- Be careful with the drugs you take during your recovery. Follow your doctor’s orders exactly, and do not take any drugs your doctor does not tell you to take, either prescription or over-the-counter. Also, refrain from using alcohol until your doctor says it is safe to do so. While you are recovering from a head injury, you are especially susceptible to addiction and other side effects from all types of drugs.
- Protect your head during your recovery period. Take extra precautions to ensure you do not bump or jolt your head while it is healing. Do not put yourself in situations where you could get another head injury. At this stage, your head is especially delicate, and even a slight bump could have severe results.
- Take advantage of all the therapy your doctor can offer you. Physical therapy or even occupational therapy designed to help you re-learn certain skills you lost as a result of the injury are very important. Instead of waiting to see if your abilities come back, start working on re-learning them right away. This will speed the progress of your recovery and help you keep a good mental outlook.

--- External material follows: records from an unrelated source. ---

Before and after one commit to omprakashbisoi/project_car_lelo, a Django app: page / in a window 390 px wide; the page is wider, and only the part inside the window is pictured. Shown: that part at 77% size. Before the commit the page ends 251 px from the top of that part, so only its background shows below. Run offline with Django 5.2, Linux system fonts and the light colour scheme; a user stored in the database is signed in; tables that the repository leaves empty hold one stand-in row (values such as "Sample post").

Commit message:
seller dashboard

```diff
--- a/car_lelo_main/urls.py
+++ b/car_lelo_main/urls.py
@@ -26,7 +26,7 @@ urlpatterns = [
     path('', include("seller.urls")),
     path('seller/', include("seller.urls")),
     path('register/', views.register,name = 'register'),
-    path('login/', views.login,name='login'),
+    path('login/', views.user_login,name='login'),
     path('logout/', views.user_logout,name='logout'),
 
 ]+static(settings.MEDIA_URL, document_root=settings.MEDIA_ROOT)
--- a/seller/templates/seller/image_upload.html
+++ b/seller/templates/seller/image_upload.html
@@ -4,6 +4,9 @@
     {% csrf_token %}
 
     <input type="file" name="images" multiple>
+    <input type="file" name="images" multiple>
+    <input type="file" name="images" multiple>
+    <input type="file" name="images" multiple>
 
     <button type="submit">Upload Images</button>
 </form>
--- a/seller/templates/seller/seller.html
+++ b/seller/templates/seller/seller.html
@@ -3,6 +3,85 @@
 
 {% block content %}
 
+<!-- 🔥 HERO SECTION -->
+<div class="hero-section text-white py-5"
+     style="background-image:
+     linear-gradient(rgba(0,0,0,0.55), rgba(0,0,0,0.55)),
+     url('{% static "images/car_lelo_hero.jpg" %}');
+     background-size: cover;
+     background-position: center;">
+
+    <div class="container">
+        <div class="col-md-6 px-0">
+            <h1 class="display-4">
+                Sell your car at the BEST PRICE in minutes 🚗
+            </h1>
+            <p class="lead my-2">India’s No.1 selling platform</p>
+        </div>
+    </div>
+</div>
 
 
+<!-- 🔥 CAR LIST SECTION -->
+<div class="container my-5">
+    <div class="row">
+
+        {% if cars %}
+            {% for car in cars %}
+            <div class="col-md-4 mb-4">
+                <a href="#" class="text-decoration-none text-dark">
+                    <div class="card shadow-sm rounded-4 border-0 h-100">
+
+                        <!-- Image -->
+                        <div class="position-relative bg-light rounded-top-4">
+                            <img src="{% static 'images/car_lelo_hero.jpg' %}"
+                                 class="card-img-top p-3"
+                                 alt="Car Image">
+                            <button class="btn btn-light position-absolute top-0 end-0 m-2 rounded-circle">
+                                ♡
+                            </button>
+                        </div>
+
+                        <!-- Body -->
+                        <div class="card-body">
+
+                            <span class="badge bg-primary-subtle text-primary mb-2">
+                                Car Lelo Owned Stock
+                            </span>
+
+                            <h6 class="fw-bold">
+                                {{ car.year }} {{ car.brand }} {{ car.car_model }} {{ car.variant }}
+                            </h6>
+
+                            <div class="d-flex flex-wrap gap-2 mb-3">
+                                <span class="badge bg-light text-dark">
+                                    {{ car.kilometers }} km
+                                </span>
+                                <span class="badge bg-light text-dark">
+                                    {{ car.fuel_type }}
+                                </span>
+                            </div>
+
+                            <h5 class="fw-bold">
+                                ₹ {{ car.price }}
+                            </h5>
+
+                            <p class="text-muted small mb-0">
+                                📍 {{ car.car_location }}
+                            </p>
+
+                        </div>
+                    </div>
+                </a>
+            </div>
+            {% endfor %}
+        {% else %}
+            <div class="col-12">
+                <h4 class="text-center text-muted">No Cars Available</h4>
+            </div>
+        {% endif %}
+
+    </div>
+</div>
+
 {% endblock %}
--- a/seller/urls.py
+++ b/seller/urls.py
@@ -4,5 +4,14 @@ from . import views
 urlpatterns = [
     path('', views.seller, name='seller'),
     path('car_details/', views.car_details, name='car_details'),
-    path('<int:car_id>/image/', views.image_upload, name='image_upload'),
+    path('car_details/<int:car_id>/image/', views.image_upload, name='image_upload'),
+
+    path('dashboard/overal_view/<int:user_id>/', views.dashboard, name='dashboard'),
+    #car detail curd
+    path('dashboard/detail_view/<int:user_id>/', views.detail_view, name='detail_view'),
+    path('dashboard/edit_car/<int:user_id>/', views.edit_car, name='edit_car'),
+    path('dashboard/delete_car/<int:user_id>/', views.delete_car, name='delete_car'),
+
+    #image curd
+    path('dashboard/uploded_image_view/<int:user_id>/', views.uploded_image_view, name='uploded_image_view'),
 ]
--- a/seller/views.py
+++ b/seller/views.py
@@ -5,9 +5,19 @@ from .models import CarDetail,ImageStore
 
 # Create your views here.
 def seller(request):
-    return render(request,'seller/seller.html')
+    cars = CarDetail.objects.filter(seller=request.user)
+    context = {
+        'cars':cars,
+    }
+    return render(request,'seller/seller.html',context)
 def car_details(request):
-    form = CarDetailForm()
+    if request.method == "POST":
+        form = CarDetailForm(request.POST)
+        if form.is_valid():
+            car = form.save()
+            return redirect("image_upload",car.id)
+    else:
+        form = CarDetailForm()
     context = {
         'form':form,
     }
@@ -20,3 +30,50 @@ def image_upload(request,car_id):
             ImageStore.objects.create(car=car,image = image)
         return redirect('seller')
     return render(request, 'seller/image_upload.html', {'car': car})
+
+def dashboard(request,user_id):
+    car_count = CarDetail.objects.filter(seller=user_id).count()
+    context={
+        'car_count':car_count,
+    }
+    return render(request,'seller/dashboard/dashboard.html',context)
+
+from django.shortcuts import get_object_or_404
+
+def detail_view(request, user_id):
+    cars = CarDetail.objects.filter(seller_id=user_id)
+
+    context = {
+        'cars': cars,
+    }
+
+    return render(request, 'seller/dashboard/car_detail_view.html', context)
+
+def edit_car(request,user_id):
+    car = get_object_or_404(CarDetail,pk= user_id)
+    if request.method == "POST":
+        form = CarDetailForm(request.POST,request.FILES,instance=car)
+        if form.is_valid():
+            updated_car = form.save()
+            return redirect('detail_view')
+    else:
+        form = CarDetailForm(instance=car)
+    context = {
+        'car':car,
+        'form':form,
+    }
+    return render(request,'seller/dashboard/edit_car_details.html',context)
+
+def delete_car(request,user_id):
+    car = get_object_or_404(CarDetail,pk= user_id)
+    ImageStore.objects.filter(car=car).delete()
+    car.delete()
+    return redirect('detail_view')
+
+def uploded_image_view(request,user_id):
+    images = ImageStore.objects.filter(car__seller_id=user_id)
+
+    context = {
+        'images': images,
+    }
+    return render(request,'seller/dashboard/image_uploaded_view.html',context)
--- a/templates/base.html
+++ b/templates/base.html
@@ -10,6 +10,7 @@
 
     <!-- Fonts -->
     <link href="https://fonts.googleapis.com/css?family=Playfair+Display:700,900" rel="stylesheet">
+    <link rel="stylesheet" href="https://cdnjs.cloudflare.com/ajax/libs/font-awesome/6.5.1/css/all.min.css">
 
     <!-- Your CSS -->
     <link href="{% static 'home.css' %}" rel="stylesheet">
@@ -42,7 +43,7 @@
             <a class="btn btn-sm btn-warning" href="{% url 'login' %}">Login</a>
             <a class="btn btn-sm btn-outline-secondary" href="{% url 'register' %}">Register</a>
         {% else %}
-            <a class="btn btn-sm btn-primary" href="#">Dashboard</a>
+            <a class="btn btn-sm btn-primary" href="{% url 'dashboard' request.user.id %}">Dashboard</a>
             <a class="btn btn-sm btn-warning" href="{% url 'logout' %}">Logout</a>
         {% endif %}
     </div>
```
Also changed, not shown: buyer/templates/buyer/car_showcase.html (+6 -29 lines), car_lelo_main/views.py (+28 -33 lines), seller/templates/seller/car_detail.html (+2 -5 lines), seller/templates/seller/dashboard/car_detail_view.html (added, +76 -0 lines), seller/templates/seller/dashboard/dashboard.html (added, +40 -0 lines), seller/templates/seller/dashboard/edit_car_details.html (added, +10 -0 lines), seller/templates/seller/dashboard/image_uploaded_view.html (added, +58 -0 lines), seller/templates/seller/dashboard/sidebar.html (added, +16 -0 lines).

What started as a little bump on the head could change your life forever. The full impact of your injury might not be known for several months or even years following the incident. It is important to get professional help when you are hurt at work. Be sure to follow medical advice for your recovery, and seek a legal opinion before agreeing to a settlement of any kind.
When in doubt, ask someone who knows. If you are not sure if the head injury you sustained while you were working is a result of negligence on the part of your employer, contact KBG Injury Law for free a consultation. We can answer all of your legal questions and assess your situation. Whether you have a personal injury claim or not, the consultation is free. If you are entitled to compensation for your injury, we can help you get what you deserve.